Provided information:
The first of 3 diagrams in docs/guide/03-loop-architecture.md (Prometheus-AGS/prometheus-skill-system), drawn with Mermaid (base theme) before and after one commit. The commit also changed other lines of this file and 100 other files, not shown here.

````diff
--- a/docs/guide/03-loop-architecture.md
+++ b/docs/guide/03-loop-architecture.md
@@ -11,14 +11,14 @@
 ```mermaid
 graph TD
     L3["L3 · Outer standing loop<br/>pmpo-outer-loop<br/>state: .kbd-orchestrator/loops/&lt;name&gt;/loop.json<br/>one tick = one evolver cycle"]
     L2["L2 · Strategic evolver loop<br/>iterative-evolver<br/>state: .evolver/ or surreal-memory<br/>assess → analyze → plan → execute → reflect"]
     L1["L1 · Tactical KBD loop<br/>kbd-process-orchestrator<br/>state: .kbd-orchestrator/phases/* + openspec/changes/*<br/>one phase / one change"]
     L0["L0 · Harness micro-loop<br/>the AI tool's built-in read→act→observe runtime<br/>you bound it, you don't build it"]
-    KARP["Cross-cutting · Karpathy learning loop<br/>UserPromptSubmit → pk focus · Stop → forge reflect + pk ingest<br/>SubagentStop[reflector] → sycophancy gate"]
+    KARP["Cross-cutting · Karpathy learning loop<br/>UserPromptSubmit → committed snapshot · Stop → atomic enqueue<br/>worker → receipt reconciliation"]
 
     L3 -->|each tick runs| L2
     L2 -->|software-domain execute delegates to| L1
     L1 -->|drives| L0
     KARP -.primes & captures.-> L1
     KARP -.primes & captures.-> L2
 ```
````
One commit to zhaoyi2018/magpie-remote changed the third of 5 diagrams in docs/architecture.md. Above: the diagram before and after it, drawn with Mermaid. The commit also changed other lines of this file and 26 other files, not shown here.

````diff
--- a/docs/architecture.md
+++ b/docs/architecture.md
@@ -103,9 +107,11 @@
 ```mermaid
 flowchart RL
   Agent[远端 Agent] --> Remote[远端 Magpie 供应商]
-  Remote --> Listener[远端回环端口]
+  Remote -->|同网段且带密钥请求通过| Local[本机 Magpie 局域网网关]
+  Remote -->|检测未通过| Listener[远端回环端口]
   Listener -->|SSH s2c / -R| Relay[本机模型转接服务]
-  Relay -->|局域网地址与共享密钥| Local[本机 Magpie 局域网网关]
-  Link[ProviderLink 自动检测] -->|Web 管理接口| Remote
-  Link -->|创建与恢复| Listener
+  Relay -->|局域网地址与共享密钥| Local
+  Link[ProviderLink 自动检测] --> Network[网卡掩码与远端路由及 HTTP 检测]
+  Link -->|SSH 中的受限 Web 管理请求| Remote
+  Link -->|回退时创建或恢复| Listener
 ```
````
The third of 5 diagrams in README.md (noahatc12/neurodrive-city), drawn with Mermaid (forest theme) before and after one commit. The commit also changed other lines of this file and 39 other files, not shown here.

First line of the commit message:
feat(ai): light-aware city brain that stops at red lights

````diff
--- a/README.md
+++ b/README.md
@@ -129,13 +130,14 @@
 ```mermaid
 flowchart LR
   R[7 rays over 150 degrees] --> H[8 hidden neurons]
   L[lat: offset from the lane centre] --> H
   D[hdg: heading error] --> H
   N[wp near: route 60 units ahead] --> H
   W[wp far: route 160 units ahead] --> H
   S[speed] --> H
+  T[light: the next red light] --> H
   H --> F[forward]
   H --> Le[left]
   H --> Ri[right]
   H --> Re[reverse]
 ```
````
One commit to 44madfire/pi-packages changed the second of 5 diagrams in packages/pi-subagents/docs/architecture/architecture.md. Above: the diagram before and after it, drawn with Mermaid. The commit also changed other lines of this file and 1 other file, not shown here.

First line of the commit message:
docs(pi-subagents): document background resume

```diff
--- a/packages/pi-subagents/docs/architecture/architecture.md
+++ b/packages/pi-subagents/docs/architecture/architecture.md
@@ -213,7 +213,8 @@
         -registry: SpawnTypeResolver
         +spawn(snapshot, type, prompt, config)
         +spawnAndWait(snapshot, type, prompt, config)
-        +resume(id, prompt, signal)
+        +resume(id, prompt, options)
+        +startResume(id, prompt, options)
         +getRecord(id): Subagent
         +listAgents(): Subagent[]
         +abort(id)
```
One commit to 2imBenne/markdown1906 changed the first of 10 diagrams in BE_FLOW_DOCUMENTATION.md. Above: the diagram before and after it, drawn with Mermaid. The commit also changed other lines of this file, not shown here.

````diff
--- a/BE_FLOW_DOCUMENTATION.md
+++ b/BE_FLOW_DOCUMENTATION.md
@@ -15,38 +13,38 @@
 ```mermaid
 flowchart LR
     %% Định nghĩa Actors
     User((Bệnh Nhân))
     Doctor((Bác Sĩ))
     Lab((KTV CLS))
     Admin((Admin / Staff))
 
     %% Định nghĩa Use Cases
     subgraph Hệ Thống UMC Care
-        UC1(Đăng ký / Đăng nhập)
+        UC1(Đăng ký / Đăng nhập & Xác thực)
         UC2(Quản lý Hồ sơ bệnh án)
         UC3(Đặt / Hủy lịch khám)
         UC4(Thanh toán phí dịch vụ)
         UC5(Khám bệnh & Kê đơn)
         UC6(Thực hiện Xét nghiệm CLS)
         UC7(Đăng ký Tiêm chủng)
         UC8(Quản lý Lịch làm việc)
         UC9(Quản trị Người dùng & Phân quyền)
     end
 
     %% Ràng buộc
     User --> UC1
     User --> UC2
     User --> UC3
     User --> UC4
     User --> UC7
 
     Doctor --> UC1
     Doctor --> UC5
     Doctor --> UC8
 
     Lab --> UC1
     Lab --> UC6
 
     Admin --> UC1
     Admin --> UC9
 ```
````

Exercise prompt:
In the lines above, spot each one that contains the word "KARP" and copy it.

Exercise answer:
-    KARP["Cross-cutting · Karpathy learning loop<br/>UserPromptSubmit → pk focus · Stop → forge reflect + pk ingest<br/>SubagentStop[reflector] → sycophancy gate"]
+    KARP["Cross-cutting · Karpathy learning loop<br/>UserPromptSubmit → committed snapshot · Stop → atomic enqueue<br/>worker → receipt reconciliation"]
     KARP -.primes & captures.-> L1
     KARP -.primes & captures.-> L2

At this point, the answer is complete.